Every line below that contains "newBugType" is to be copied.

----------

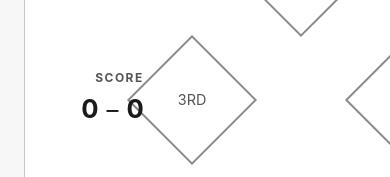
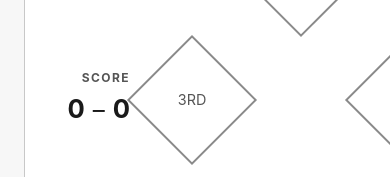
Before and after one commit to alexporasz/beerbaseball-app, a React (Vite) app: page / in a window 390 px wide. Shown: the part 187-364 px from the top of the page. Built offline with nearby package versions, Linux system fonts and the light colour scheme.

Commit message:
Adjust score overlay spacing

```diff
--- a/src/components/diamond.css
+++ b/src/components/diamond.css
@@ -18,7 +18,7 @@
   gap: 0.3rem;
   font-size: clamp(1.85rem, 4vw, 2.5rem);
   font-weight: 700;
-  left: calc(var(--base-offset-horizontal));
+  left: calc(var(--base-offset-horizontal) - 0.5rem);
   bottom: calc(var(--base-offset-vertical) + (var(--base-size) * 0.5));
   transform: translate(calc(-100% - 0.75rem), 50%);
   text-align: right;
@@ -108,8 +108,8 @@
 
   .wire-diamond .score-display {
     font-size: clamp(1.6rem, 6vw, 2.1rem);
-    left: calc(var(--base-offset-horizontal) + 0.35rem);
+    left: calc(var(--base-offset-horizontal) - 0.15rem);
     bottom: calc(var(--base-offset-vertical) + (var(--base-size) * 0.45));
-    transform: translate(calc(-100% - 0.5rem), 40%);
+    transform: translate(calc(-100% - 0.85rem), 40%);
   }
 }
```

----------

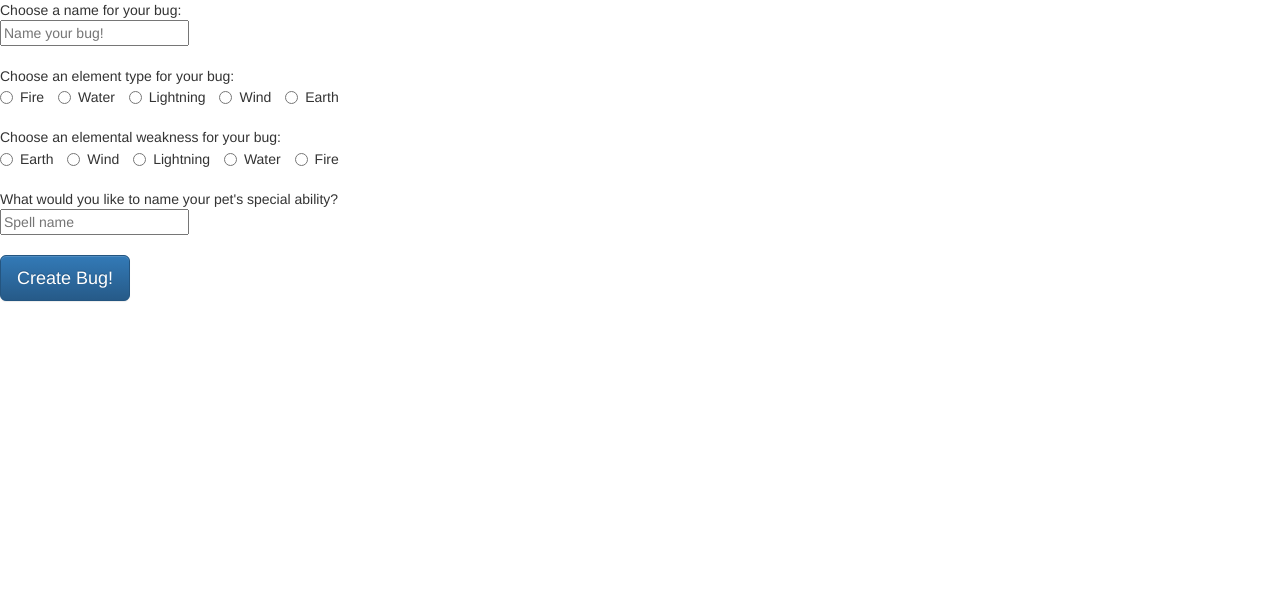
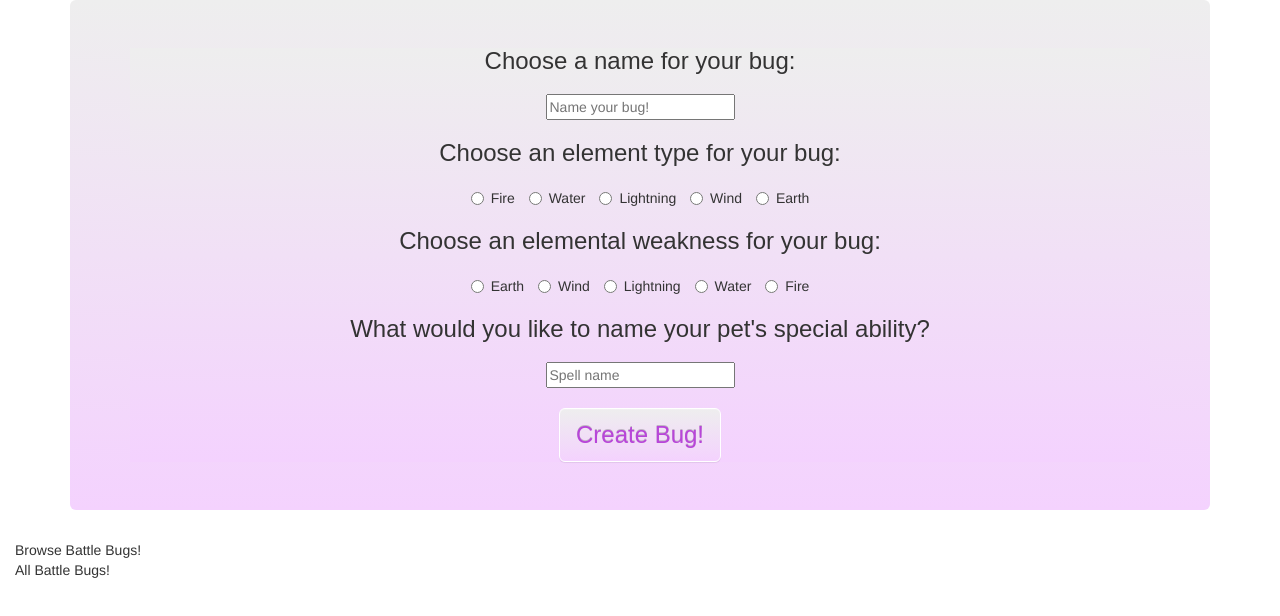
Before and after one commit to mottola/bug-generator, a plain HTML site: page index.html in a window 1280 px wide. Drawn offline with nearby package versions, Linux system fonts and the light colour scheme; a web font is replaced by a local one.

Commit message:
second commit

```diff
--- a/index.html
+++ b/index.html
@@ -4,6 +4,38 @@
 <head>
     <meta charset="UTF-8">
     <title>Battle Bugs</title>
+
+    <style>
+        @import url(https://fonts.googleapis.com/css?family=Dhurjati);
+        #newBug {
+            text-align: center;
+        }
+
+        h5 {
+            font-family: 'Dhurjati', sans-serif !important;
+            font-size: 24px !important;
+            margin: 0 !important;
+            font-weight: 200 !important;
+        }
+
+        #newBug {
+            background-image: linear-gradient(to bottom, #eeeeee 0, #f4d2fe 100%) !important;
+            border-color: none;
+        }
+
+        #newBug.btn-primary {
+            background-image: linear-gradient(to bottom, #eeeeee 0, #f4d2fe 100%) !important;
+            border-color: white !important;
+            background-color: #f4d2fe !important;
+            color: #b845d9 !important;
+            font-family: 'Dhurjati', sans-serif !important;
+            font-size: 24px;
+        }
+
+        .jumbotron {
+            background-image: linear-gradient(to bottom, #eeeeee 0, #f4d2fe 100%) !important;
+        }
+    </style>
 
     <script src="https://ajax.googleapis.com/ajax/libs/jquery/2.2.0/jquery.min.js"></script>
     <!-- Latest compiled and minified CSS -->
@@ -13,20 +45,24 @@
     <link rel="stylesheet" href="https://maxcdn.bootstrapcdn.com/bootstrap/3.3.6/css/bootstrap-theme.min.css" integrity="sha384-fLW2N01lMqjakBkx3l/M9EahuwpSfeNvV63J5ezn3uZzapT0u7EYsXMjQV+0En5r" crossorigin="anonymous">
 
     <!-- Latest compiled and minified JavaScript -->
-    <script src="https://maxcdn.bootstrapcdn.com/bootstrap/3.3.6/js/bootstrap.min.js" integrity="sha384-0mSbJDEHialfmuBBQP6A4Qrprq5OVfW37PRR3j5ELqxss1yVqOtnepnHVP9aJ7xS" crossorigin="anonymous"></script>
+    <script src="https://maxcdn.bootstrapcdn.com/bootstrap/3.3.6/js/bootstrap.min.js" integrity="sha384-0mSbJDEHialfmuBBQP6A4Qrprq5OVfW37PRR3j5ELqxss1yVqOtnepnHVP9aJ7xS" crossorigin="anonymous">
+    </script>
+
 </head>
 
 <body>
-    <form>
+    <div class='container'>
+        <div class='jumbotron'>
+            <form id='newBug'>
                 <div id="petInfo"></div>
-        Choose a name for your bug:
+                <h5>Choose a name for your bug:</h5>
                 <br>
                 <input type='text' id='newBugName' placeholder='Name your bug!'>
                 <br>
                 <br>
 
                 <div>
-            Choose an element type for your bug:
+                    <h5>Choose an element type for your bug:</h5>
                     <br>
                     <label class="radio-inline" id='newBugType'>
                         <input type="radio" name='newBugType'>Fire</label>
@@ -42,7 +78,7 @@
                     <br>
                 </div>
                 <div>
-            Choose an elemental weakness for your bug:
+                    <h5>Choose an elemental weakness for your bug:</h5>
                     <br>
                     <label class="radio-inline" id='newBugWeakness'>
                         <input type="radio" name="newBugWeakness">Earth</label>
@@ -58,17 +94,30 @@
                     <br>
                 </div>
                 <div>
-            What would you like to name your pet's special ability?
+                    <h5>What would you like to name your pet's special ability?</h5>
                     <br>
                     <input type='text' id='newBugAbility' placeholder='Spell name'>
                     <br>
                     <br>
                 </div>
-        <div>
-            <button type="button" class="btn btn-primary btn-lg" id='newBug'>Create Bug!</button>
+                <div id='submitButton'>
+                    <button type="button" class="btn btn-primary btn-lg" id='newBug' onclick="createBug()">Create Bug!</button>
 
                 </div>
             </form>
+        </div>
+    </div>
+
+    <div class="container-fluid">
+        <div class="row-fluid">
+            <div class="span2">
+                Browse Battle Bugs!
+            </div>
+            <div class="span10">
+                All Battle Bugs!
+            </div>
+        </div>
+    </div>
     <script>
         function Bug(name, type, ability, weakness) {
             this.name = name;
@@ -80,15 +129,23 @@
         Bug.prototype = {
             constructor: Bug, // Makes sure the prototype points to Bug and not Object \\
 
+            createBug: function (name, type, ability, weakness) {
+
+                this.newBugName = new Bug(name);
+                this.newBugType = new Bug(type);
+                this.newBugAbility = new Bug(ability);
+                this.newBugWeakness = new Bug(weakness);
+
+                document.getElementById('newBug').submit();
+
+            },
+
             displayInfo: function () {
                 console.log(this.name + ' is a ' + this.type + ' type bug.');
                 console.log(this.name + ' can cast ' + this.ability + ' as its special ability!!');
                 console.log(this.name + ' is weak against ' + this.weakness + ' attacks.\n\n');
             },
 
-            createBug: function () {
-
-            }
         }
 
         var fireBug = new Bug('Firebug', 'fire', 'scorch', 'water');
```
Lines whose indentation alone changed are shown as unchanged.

----------

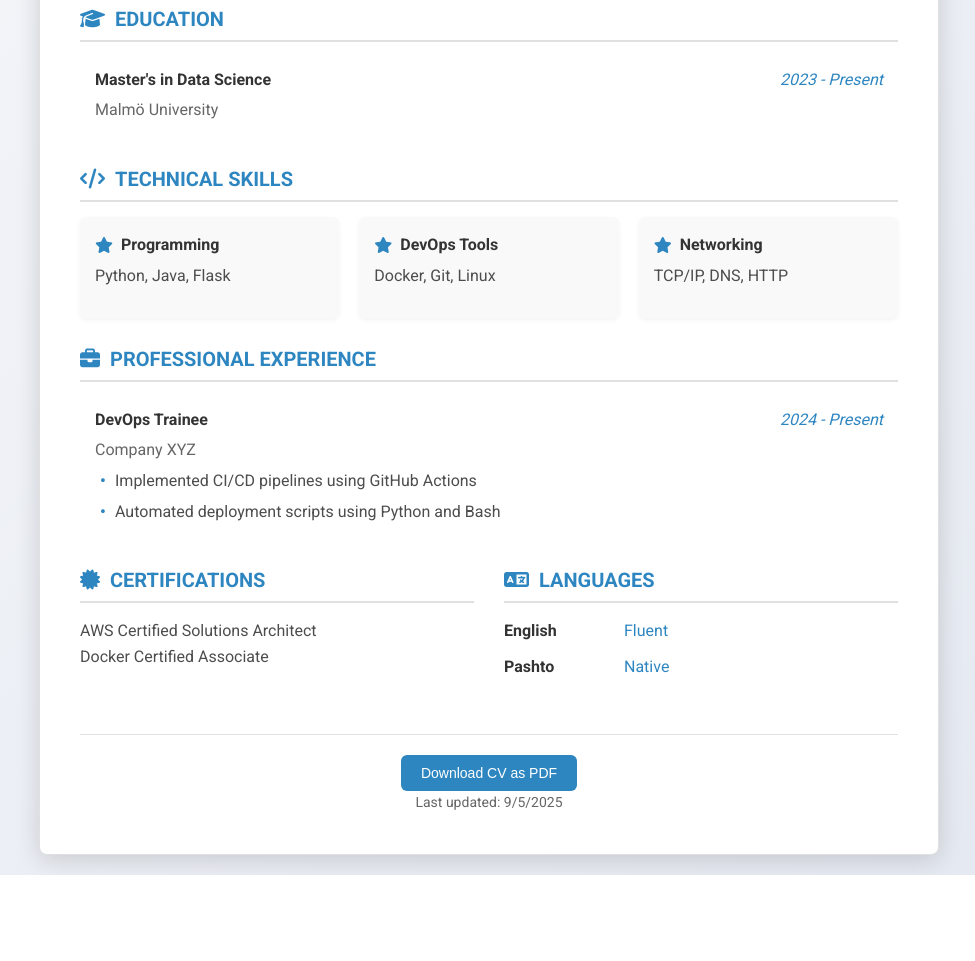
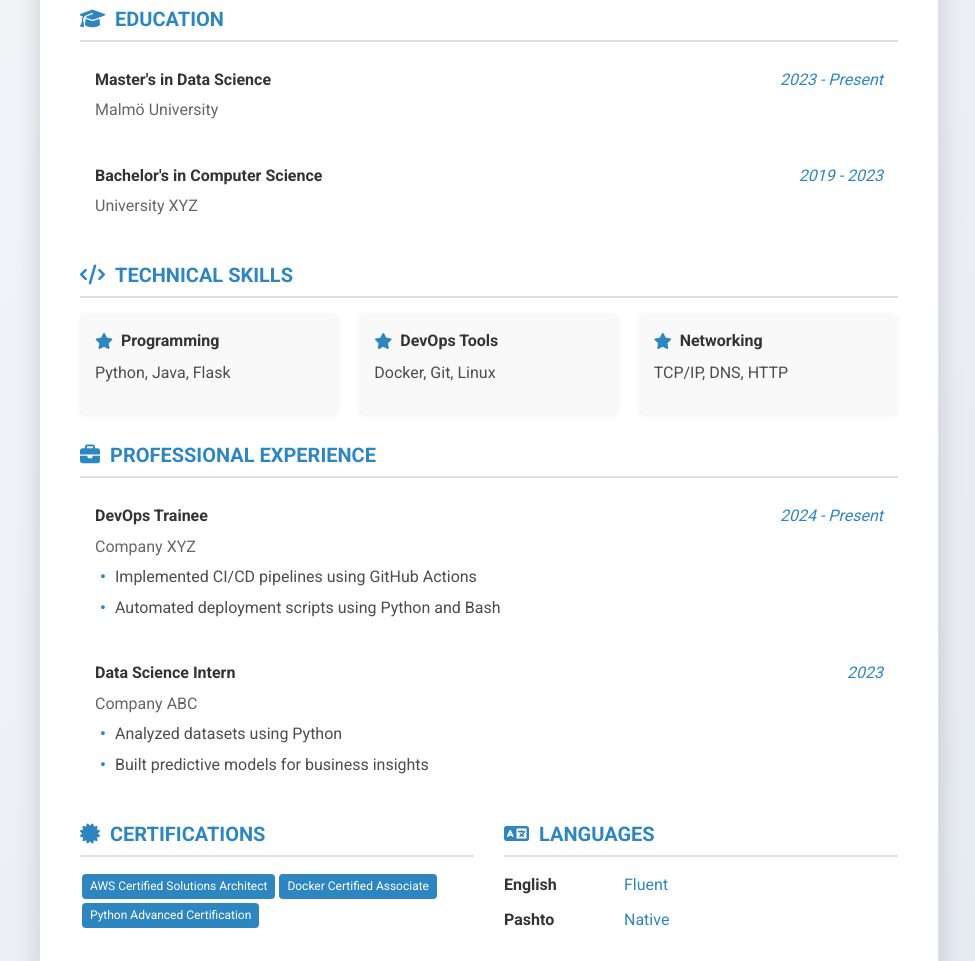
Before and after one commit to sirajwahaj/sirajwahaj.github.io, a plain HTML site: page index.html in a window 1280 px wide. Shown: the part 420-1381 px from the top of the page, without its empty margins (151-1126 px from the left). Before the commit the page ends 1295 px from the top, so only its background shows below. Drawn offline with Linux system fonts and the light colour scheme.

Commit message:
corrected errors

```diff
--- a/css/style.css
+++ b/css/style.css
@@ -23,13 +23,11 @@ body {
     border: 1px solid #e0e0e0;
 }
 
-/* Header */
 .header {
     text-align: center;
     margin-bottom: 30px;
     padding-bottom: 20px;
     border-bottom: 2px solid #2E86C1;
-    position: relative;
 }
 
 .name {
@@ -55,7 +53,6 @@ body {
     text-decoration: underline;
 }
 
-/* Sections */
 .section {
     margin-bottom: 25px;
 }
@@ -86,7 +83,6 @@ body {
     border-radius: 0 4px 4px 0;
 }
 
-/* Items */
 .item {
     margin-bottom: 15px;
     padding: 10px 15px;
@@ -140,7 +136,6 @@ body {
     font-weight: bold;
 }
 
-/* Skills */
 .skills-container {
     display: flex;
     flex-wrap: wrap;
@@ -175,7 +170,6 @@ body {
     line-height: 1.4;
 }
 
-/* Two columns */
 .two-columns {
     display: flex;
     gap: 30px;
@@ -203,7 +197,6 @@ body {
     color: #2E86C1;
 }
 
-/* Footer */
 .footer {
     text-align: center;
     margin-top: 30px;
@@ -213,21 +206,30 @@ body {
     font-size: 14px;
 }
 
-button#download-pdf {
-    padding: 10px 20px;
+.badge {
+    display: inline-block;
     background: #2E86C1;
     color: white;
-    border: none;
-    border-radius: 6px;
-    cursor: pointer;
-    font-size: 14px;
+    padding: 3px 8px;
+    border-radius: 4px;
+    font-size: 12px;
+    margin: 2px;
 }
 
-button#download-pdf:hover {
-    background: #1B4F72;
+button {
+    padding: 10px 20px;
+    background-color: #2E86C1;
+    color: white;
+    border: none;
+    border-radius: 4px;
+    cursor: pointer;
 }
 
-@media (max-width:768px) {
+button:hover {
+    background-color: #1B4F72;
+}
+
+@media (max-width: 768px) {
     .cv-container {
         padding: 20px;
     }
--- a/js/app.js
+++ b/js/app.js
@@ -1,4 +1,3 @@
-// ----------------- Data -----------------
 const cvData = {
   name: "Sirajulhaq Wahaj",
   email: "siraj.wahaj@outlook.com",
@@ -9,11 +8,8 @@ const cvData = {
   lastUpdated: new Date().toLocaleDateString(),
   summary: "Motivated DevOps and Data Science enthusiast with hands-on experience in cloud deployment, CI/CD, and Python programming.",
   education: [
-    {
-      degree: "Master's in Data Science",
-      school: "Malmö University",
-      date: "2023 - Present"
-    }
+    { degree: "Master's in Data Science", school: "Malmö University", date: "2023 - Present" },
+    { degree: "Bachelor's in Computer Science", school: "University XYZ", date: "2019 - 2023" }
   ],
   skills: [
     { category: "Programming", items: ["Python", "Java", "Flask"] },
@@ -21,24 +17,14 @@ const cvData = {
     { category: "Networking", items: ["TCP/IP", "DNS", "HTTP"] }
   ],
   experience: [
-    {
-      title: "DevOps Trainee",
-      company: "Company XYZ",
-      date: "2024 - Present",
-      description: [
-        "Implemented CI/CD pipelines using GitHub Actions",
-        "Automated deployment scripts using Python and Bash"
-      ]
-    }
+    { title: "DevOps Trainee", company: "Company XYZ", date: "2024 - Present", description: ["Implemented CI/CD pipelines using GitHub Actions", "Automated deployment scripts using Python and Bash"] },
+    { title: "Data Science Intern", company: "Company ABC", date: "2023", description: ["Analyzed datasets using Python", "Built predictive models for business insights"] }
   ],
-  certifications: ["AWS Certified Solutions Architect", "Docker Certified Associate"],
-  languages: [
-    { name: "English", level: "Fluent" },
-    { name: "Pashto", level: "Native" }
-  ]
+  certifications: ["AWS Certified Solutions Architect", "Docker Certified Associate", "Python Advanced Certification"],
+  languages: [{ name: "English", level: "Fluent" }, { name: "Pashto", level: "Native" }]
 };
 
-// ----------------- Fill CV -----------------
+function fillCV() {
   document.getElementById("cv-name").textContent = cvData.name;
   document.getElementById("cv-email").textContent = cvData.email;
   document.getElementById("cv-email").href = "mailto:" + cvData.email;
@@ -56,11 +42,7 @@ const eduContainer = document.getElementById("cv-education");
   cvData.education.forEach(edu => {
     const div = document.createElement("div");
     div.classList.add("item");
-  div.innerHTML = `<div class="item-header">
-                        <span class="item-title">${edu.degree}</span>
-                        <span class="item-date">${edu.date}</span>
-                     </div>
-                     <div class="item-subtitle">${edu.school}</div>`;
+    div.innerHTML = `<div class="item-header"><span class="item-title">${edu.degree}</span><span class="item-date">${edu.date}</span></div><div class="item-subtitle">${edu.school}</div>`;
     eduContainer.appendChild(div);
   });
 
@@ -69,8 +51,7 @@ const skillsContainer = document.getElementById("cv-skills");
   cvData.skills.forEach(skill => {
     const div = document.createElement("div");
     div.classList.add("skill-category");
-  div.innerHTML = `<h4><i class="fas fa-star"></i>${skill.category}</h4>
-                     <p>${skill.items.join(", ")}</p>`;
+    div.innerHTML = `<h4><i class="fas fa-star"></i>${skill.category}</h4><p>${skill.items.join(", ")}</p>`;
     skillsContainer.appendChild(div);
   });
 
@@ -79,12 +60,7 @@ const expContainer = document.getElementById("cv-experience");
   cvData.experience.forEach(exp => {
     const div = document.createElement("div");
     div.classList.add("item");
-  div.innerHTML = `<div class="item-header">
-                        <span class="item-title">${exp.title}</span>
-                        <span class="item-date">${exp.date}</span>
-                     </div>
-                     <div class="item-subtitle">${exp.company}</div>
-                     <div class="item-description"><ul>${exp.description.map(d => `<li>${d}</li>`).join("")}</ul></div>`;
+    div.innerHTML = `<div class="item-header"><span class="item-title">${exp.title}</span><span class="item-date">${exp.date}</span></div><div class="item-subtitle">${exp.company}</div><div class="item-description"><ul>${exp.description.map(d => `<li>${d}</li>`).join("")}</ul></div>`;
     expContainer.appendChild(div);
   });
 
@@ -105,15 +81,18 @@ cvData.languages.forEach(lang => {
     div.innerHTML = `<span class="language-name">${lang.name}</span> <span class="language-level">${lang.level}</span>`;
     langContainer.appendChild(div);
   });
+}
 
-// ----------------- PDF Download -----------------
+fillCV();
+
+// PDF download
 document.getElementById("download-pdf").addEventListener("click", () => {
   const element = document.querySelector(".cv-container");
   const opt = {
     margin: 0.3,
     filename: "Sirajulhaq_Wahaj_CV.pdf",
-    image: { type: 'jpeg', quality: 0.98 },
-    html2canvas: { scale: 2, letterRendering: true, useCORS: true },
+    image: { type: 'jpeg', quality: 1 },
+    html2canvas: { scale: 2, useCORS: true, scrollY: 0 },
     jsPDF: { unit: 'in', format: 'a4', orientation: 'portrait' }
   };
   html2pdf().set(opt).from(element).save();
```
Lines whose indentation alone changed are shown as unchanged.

----------

▶ _Written answer_:
                     <label class="radio-inline" id='newBugType'>
                         <input type="radio" name='newBugType'>Fire</label>
+                this.newBugType = new Bug(type);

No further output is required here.